» **DATA FOR REVIEW**:
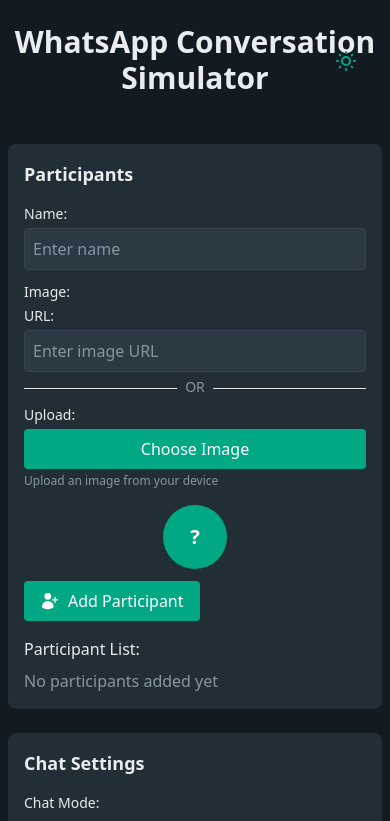
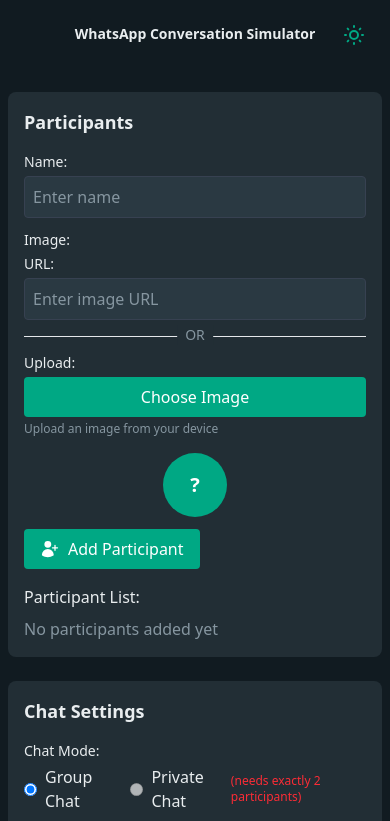
Before and after one commit to M4ss1ck/whatsapp-simulator, a React (Vite) app: page / in a window 390 px wide. Shown: the top 821 px of the page. Built offline with nearby package versions, Linux system fonts and the light colour scheme.

Commit message:
fix title

```diff
--- a/src/App.tsx
+++ b/src/App.tsx
@@ -312,9 +312,9 @@
   };
 
   return (
-    <div className="container mx-auto px-4 min-h-screen">
-      <div className="sticky top-0 py-4 z-20 flex justify-between items-center mb-8">
-        <h1 className="text-3xl font-bold text-center mx-auto">WhatsApp Conversation Simulator</h1>
+    <div className="container mx-auto px-4 pt-0 min-h-screen">
+      <div className="py-4 z-20 flex justify-between items-center my-0 mb-8">
+        <h1 className="text-sm lg:text-3xl font-bold text-center mx-auto">WhatsApp Conversation Simulator</h1>
         <button
           onClick={toggleTheme}
           className="absolute right-4 p-2 rounded-full hover:bg-opacity-20 hover:bg-gray-500 transition-colors"
```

» **WHAT YOU NEED TO DO**: Quote everything in the listing above exactly; pictures are the only thing to omit.

» **TASK RESULT**:
Before and after one commit to M4ss1ck/whatsapp-simulator, a React (Vite) app: page / in a window 390 px wide. Shown: the top 821 px of the page. Built offline with nearby package versions, Linux system fonts and the light colour scheme.

Commit message:
fix title

```diff
--- a/src/App.tsx
+++ b/src/App.tsx
@@ -312,9 +312,9 @@
   };
 
   return (
-    <div className="container mx-auto px-4 min-h-screen">
-      <div className="sticky top-0 py-4 z-20 flex justify-between items-center mb-8">
-        <h1 className="text-3xl font-bold text-center mx-auto">WhatsApp Conversation Simulator</h1>
+    <div className="container mx-auto px-4 pt-0 min-h-screen">
+      <div className="py-4 z-20 flex justify-between items-center my-0 mb-8">
+        <h1 className="text-sm lg:text-3xl font-bold text-center mx-auto">WhatsApp Conversation Simulator</h1>
         <button
           onClick={toggleTheme}
           className="absolute right-4 p-2 rounded-full hover:bg-opacity-20 hover:bg-gray-500 transition-colors"
```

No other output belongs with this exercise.